In recent years, manufacturers have shaved weight and upgraded the design quotients of the basic lantern. Look for a small LED lantern (for longer battery life), tripod legs (to accommodate uneven ground), large button switches to make nighttime use easier, and a hanging system (preferably a hook) for use inside your tent or in a tree. All the better for extended backcountry use if it’s also foldable and durable. You’ll be hard-pressed, though, to find one weighing less than 7 ounces.
Weighing about the same as a lantern or torch, these are strung through the interior of your tent, like Christmas lights. Much like inflatable lanterns, they’re more about chilling than illuminating a work area. And they absolutely will not help you navigate a guy-wire strewn camp to take a leak in the middle of the night. Keep in mind, as well, that the batteries run out much quicker than most are rated (many say 72 hours, but the ones we tested lasted 25% less than that so it’s a crapshoot). If you don’t mind carrying the extra weight of AAA batteries than go for it.
Of all potential camp lighting, the basic torch is perhaps the most durable and the best for signaling (most come with strobe settings). Look for one with an easy push tail cap button rather than one you need to screw the head to turn it on or off (although some people love this feature, many more find it too easy to leave it in the part on position, which slowly drains the battery). You also want one with a hook or lanyard on it so you can hang it over a work area or in your tent.
The most complicated choice of all—simply because there are so many iterations available—is the headlamp. By far, it’s the most versatile and offers the most stable, focused lighting. Prices tend to track inversely with weight. For the most part, the heavier the handlamp, the less you’ll pay. In the end, for many, it comes down to price point. If you’re an ultralight weeklong backpacker, you’ll likely be happy to pay more to carry less weight. For shorter trips, where weight isn’t as crucial, a low-priced headlamp will do just fine.

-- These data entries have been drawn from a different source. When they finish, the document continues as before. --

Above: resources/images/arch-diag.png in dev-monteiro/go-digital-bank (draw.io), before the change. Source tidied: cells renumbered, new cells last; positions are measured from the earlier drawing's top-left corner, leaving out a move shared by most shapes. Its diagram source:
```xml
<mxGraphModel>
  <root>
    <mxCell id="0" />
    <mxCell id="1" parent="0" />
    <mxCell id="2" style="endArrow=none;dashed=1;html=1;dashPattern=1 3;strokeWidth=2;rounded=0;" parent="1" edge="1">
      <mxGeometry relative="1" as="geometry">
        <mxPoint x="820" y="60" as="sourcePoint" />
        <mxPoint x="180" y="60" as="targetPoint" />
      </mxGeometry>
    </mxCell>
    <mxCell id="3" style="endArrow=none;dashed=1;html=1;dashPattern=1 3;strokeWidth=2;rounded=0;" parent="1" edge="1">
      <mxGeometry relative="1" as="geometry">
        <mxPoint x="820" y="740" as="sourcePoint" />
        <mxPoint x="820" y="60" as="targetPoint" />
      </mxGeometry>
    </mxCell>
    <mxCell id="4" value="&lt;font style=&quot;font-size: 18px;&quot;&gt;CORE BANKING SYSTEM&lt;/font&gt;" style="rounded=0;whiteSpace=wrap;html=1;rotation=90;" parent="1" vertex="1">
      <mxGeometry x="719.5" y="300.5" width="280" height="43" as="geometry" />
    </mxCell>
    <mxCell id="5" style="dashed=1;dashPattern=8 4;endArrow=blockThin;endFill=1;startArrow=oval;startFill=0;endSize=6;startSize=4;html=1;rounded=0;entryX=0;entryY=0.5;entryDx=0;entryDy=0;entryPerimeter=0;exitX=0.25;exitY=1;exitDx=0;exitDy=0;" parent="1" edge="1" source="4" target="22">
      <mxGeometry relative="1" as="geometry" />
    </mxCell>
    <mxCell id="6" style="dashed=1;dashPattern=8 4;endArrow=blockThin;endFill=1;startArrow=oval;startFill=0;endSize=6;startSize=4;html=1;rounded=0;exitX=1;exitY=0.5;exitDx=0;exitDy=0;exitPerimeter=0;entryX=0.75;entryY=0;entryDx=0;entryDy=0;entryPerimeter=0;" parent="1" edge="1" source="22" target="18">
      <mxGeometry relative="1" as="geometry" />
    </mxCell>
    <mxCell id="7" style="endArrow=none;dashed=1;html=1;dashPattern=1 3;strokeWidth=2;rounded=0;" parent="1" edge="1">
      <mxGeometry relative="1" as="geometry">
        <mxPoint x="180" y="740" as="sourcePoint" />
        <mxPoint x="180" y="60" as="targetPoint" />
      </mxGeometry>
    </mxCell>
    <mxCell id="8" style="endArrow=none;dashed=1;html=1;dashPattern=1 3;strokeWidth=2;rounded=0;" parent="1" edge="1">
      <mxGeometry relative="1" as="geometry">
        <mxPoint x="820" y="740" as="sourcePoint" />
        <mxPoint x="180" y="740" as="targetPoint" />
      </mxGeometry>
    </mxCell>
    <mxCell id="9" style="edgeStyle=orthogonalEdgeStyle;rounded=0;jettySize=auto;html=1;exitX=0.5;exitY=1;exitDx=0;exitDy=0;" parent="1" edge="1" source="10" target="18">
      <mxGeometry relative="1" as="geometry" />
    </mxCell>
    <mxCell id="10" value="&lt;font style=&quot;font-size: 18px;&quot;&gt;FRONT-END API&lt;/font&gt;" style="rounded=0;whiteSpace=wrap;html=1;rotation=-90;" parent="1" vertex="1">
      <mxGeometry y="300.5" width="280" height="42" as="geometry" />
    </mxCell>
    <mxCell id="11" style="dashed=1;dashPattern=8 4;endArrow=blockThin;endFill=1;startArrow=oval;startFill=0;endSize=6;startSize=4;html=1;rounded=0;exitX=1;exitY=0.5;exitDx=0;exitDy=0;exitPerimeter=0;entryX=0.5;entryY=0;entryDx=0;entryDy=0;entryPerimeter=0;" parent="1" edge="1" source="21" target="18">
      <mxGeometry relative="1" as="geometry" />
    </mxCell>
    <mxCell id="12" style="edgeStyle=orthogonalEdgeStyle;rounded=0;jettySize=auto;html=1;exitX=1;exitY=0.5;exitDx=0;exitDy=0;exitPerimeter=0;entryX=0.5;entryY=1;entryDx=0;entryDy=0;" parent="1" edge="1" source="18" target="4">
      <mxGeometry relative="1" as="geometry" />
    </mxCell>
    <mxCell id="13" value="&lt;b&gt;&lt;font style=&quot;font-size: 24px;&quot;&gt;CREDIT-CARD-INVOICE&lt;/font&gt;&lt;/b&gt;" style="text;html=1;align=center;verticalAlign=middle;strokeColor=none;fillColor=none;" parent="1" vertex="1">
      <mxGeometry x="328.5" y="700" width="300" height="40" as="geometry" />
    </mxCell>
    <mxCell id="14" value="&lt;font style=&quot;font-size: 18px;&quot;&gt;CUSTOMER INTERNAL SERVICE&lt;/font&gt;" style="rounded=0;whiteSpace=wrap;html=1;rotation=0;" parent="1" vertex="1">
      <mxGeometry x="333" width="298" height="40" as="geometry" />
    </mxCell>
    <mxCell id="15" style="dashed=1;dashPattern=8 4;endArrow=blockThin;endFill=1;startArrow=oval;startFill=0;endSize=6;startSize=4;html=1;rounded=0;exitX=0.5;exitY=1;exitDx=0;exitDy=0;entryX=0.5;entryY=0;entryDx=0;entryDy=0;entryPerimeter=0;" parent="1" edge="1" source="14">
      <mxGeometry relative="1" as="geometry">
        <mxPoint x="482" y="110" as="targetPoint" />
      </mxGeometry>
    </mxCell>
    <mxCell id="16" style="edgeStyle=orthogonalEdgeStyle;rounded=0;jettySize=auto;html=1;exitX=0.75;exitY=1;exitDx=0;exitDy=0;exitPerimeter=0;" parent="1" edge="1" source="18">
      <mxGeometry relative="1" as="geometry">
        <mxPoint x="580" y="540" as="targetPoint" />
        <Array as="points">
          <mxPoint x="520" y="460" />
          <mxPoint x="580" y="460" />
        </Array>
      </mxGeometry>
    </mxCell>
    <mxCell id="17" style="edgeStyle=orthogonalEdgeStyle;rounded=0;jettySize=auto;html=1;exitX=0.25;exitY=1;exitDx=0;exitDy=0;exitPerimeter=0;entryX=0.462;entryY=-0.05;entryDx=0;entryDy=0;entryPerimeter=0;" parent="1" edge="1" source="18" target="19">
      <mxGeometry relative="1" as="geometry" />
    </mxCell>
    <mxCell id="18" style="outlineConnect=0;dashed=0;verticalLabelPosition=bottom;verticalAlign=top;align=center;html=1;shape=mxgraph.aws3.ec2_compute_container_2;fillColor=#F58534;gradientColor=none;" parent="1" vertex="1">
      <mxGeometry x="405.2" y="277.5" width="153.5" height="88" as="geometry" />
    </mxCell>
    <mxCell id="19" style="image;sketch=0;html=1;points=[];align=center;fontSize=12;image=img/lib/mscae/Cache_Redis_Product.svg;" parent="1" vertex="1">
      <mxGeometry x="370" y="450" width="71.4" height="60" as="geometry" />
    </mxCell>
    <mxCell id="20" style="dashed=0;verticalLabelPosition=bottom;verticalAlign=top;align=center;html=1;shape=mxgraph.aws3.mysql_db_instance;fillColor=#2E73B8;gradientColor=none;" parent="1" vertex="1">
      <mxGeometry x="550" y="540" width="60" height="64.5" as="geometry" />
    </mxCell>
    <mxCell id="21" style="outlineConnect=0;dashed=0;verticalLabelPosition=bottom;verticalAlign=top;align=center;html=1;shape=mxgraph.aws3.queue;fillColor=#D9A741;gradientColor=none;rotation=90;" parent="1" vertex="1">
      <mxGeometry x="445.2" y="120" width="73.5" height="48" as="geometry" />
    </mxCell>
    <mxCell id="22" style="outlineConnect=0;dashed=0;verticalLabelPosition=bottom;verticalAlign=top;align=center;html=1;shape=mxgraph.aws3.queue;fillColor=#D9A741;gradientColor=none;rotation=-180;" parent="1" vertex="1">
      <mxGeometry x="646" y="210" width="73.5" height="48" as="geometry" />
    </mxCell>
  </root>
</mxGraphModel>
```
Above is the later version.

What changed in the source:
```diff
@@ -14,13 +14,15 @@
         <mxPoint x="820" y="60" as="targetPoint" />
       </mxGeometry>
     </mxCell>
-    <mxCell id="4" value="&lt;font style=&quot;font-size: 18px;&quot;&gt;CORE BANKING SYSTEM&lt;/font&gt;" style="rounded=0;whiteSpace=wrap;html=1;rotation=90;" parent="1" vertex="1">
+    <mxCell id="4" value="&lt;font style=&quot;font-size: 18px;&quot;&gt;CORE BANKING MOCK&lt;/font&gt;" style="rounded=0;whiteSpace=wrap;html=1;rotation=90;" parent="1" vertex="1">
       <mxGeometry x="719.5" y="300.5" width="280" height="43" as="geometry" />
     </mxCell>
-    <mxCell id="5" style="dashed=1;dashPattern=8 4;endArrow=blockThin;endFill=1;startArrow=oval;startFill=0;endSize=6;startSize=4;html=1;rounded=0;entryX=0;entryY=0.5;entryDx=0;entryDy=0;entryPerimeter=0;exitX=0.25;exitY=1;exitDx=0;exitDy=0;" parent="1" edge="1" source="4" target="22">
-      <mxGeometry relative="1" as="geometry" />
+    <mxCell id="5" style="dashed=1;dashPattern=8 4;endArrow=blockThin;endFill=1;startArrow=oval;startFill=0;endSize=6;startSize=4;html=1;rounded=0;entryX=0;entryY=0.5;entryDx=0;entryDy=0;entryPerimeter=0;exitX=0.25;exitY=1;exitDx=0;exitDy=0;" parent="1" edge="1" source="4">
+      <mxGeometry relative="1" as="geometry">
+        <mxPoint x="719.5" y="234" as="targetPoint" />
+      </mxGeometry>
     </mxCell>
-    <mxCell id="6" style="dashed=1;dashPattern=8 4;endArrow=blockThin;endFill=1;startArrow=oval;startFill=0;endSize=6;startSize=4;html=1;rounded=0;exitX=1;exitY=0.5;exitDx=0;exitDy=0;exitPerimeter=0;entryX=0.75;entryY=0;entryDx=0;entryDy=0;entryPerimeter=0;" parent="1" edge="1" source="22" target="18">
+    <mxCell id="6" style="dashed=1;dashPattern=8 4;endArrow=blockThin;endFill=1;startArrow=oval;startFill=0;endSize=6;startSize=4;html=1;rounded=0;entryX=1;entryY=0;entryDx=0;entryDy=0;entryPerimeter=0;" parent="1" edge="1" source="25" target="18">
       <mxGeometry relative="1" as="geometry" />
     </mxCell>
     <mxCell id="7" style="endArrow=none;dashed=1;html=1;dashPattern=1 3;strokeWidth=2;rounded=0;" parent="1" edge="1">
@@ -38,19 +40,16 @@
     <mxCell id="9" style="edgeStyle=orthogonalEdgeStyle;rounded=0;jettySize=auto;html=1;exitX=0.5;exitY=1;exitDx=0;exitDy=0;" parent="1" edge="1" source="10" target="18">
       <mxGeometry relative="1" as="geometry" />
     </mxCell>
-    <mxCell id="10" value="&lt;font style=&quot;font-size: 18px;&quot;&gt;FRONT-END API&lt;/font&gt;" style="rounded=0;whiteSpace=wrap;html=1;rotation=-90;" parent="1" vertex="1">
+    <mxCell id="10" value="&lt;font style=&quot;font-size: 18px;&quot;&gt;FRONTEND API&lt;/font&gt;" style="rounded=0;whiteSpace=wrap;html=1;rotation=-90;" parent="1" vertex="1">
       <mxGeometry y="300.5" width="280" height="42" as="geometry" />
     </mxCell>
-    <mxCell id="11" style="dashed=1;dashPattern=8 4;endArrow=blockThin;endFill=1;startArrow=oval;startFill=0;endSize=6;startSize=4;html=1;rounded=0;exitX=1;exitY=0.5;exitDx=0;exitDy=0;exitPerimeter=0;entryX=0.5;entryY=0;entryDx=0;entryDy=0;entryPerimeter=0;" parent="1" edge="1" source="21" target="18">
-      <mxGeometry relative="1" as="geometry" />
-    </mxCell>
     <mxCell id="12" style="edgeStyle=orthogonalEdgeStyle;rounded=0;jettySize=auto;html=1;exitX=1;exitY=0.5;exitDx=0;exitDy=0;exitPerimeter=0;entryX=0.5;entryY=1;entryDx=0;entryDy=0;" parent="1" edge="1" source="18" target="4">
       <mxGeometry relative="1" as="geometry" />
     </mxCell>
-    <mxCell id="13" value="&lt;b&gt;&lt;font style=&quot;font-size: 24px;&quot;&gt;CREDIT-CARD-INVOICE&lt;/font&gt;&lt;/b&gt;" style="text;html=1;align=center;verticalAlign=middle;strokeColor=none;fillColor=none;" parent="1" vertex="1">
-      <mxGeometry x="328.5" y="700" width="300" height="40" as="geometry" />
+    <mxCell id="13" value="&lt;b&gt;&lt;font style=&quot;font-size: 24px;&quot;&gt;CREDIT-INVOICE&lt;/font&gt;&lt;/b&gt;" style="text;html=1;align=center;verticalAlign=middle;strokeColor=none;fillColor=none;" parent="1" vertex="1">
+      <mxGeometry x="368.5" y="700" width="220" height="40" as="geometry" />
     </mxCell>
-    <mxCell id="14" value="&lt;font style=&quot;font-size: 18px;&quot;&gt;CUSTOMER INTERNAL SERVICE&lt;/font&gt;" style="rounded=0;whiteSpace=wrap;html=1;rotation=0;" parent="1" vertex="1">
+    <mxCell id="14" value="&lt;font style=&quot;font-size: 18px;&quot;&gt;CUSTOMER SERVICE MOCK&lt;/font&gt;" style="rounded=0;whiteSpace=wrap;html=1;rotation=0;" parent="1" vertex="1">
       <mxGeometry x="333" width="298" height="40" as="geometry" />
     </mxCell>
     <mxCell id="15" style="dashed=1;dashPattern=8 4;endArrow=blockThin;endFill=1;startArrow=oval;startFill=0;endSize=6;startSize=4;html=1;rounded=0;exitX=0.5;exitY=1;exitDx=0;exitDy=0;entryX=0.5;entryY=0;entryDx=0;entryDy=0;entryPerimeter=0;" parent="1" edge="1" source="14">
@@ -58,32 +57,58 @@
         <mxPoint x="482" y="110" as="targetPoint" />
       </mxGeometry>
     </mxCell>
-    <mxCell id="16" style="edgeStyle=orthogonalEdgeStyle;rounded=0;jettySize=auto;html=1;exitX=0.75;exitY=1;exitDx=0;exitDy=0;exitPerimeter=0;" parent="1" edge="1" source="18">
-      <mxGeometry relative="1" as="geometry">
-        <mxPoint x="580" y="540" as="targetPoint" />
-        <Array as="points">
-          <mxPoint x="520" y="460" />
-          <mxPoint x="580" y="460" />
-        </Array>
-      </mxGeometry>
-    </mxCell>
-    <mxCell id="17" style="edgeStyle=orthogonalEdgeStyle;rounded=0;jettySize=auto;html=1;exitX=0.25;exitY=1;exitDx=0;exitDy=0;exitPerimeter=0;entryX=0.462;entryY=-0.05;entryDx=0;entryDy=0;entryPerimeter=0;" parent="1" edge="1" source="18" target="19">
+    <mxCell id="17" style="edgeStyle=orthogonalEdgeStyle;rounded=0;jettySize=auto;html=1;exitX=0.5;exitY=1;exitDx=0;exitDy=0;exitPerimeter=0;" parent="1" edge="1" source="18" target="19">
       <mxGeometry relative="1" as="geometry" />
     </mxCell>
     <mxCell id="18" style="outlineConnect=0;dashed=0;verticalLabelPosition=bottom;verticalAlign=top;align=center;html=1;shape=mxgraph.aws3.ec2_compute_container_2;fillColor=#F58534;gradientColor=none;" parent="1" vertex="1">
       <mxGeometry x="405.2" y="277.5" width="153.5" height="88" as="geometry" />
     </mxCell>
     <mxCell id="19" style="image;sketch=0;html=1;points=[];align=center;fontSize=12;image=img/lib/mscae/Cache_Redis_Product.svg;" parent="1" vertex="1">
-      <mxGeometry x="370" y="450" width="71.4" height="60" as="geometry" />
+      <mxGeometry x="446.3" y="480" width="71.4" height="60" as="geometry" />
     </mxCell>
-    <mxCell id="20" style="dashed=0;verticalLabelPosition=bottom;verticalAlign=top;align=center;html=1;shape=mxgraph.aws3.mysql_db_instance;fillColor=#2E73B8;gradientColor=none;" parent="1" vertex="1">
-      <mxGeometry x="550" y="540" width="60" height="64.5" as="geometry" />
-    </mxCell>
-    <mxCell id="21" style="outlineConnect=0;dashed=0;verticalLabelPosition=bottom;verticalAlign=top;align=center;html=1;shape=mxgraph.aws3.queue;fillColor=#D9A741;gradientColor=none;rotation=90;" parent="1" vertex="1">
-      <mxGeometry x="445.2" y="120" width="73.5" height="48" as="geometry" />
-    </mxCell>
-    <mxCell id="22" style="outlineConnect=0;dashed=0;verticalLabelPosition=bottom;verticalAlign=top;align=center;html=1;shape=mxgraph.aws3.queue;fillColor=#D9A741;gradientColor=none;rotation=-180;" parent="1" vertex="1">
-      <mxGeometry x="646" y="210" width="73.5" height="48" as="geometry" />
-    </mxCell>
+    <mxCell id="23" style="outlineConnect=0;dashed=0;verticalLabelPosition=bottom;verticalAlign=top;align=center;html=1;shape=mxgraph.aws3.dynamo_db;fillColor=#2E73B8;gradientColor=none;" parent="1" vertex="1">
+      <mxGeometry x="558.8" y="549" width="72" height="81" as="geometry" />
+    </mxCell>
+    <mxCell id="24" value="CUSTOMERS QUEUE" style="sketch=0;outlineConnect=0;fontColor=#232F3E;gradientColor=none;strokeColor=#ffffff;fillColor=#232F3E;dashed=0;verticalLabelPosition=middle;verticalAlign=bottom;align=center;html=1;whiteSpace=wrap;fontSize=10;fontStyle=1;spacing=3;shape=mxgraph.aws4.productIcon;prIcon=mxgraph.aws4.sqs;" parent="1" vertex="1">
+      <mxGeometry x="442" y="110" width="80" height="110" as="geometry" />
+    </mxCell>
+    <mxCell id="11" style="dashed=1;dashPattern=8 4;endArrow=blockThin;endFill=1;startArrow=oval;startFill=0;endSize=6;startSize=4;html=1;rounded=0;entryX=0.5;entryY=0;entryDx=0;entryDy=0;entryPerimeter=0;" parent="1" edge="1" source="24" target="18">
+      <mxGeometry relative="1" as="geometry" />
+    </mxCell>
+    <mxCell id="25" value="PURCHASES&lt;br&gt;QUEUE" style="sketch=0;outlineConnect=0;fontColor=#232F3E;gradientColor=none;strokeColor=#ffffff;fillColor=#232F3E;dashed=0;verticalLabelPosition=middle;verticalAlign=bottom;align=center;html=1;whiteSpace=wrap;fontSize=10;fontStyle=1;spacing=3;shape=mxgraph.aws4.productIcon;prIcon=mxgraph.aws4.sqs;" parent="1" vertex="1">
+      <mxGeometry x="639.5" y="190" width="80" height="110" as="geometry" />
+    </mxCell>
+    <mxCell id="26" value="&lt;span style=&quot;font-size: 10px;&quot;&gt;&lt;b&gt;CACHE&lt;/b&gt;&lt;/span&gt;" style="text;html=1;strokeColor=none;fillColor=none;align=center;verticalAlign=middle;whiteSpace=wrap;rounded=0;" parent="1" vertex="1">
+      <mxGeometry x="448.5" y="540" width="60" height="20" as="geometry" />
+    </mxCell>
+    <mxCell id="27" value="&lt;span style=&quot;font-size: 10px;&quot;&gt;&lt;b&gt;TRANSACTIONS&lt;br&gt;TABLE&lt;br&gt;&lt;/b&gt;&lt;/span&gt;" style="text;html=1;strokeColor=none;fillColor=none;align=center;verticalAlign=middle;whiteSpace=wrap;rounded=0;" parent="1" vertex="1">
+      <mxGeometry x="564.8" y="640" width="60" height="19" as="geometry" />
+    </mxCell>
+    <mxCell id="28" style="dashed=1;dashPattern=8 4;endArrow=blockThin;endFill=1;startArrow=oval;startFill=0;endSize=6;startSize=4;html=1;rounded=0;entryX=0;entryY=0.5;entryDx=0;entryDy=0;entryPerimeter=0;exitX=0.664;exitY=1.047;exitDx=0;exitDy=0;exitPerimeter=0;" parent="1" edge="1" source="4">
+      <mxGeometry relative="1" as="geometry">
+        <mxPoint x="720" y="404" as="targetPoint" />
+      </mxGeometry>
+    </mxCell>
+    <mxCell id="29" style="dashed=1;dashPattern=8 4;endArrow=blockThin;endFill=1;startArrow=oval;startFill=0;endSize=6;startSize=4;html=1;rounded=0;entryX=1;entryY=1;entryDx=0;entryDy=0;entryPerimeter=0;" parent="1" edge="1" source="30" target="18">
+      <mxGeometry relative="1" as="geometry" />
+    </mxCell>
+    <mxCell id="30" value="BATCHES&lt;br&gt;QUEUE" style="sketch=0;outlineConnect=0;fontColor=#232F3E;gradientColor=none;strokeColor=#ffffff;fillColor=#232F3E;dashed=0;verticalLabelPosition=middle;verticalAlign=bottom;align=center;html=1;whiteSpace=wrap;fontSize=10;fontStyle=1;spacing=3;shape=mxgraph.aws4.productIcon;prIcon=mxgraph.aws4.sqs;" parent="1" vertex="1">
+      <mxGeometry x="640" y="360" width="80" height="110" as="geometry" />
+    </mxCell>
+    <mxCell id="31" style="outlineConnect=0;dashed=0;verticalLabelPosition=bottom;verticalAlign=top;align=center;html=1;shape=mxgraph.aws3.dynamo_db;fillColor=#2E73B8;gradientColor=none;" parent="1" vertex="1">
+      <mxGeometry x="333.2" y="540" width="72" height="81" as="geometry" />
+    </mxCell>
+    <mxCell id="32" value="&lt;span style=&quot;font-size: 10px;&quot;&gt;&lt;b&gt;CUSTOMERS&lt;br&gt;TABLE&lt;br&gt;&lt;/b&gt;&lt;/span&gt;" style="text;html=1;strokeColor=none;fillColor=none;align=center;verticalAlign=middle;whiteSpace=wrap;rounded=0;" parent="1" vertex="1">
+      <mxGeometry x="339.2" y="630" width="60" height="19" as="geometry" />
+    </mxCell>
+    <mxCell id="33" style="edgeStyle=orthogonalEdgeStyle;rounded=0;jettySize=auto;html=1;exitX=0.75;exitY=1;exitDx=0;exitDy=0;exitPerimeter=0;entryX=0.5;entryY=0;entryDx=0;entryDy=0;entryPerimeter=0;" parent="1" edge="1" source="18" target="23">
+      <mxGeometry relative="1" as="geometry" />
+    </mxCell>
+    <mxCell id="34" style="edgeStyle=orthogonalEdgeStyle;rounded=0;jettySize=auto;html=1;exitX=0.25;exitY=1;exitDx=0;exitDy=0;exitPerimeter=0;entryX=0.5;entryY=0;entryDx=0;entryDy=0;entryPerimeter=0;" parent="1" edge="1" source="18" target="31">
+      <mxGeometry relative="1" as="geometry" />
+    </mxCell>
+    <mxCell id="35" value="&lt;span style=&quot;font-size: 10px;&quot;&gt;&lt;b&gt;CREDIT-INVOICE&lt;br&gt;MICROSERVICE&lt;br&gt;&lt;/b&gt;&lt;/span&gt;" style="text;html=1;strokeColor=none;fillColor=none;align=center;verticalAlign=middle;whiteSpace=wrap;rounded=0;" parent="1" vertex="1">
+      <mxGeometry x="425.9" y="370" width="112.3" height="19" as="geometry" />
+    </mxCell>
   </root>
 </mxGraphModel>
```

Some headlamps come with optional beam settings including wide, also called “flood,” for reading, camp tasks or nighttime elimination trips; or spot (also referred to as focused or narrow beam) for long-distance viewing or night time hiking.
Look for one with multiple lumen settings as well as a red light if you plan to camp with a group. Bright white (LED in particular) light makes pupils shrink and will temporarily blind your camp mates (especially on high lumen settings). Red light doesn’t do that, making them a more considerate choice for groups. Everyone can still see what they’re doing but without all the blaring and glaring “light” noise.